WORK INSTRUCTION: If a line in the entries includes "here", show that line.

Collected data:
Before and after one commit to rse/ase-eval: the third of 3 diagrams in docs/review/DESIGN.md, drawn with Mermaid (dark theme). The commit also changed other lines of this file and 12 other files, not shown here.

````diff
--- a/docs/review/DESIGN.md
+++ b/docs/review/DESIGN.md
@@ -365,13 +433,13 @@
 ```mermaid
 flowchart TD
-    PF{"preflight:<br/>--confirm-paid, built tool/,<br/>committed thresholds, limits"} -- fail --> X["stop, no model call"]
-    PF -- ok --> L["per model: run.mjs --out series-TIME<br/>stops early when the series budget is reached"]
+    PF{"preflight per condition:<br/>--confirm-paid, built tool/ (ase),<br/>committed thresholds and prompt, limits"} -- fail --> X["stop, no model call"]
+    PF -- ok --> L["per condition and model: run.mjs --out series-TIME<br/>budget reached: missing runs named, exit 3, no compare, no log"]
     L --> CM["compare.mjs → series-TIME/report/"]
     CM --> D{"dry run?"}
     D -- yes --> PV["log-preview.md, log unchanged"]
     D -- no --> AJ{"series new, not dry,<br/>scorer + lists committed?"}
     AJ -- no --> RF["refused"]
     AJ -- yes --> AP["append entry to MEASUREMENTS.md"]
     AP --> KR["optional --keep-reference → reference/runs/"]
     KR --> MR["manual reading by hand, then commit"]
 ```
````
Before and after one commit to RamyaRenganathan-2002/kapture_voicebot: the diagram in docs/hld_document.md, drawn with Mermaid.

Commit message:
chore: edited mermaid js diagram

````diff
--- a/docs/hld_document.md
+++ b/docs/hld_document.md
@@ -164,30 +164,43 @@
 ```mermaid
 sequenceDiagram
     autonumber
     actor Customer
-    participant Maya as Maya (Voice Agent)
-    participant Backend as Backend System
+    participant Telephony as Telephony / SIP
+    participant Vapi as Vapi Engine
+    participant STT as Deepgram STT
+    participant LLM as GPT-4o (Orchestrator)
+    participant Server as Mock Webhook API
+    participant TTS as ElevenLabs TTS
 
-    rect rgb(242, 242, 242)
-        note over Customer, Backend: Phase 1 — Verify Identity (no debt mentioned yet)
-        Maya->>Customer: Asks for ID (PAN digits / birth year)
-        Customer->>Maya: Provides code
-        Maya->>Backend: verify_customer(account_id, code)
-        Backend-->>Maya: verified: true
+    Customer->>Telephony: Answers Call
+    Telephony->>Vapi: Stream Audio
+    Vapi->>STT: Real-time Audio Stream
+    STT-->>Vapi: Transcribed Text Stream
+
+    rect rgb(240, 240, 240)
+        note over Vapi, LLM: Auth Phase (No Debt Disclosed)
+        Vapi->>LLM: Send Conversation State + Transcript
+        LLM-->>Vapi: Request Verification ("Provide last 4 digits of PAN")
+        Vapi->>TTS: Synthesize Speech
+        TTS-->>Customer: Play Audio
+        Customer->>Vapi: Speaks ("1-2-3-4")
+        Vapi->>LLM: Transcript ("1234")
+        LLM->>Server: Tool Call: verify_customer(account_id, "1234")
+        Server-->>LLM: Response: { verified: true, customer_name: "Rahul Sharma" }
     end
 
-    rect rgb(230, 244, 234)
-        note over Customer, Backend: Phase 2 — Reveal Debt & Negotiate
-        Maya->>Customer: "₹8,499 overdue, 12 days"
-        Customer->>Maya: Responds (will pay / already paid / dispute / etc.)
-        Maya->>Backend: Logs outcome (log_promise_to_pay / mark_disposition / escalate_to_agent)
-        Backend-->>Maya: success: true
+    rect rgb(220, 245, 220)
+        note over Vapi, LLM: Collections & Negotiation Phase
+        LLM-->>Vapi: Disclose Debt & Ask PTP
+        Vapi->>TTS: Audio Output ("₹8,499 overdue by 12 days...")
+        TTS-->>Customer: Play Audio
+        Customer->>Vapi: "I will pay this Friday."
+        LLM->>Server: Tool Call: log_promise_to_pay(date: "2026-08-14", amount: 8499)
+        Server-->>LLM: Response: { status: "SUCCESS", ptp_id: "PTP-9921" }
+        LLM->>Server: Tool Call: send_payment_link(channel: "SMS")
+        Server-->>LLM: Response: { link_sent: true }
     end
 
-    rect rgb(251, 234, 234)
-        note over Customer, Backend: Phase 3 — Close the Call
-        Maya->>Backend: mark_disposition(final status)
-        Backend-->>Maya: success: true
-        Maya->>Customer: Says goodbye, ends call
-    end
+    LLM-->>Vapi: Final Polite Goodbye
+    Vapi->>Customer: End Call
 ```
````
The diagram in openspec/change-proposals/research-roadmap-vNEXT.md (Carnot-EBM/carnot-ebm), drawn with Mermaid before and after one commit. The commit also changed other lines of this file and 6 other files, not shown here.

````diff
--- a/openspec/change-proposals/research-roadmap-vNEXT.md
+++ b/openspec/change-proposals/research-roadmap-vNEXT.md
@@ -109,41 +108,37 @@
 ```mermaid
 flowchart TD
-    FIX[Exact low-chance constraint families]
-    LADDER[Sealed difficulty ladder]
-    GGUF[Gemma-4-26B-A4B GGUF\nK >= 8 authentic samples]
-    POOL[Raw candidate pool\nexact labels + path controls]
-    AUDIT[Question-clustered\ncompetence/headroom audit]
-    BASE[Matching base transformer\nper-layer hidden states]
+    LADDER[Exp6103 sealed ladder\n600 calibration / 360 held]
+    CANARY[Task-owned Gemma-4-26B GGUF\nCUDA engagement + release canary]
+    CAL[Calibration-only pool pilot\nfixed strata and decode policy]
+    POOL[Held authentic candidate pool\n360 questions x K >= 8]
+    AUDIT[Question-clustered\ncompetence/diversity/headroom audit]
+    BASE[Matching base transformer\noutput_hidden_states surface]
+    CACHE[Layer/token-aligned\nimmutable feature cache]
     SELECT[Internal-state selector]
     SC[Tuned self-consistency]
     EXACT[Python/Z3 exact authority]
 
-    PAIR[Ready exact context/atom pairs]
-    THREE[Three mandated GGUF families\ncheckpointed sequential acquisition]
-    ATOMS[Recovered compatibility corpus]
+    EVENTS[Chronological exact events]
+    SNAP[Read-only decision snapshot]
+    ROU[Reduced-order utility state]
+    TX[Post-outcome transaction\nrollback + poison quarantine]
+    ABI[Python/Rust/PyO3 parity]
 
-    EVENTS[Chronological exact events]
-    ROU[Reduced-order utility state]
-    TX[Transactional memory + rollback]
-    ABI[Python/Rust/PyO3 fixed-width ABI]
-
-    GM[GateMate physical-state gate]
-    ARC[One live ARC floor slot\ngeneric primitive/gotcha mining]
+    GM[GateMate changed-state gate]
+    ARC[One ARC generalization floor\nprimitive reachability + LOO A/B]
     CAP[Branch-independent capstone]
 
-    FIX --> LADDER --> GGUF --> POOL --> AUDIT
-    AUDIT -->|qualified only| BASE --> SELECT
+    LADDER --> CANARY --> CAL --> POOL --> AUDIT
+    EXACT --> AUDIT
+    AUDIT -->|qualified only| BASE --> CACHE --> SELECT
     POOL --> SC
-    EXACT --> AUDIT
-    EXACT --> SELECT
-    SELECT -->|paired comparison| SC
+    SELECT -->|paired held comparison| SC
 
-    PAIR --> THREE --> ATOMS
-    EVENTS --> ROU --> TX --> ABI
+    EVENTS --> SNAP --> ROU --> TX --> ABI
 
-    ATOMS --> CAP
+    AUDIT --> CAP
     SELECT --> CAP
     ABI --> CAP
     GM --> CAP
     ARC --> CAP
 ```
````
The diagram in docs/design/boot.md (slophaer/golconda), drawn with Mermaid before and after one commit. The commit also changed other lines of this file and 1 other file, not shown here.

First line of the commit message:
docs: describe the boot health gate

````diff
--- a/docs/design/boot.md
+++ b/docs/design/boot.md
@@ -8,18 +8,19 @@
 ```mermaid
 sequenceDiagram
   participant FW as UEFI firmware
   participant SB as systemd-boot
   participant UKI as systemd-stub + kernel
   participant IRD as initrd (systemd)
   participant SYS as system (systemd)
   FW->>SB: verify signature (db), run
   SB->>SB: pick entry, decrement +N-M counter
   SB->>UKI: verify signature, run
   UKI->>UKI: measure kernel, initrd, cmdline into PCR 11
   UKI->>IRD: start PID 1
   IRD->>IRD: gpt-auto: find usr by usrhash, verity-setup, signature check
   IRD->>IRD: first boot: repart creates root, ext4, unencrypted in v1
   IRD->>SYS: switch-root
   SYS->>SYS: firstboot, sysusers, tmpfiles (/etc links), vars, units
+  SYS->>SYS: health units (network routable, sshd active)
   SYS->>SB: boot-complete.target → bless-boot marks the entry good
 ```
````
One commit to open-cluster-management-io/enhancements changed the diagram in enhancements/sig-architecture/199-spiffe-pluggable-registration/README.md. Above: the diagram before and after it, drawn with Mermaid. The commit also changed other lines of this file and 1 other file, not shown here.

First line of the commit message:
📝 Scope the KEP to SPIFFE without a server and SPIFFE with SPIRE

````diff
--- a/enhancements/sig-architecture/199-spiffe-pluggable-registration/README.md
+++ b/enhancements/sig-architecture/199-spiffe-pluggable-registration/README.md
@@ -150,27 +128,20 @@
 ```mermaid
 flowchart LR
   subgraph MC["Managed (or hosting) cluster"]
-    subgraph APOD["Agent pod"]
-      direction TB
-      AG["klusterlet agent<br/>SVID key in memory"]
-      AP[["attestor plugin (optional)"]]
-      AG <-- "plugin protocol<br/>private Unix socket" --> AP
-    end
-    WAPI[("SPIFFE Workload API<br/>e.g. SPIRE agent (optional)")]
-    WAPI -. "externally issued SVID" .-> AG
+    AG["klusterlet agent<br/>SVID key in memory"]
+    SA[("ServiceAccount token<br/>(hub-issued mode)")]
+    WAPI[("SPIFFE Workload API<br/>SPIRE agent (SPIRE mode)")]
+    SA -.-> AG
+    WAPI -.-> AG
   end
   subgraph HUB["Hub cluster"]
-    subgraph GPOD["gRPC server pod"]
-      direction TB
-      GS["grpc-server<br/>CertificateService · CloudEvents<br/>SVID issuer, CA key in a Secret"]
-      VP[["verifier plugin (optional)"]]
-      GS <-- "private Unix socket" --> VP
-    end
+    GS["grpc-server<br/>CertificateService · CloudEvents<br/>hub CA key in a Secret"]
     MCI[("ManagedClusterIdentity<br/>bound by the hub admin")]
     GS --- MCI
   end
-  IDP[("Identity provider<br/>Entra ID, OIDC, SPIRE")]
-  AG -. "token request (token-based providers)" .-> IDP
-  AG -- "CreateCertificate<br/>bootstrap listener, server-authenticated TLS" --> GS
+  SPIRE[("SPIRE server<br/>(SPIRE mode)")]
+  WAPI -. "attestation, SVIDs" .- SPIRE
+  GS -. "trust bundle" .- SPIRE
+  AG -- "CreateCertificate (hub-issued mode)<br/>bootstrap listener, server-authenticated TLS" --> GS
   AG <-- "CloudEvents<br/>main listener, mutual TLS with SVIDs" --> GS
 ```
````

OUTPUT OF THE TASK:
Before and after one commit to rse/ase-eval: the third of 3 diagrams in docs/review/DESIGN.md, drawn with Mermaid (dark theme). The commit also changed other lines of this file and 12 other files, not shown here.
The diagram in openspec/change-proposals/research-roadmap-vNEXT.md (Carnot-EBM/carnot-ebm), drawn with Mermaid before and after one commit. The commit also changed other lines of this file and 6 other files, not shown here.
The diagram in docs/design/boot.md (slophaer/golconda), drawn with Mermaid before and after one commit. The commit also changed other lines of this file and 1 other file, not shown here.
One commit to open-cluster-management-io/enhancements changed the diagram in enhancements/sig-architecture/199-spiffe-pluggable-registration/README.md. Above: the diagram before and after it, drawn with Mermaid. The commit also changed other lines of this file and 1 other file, not shown here.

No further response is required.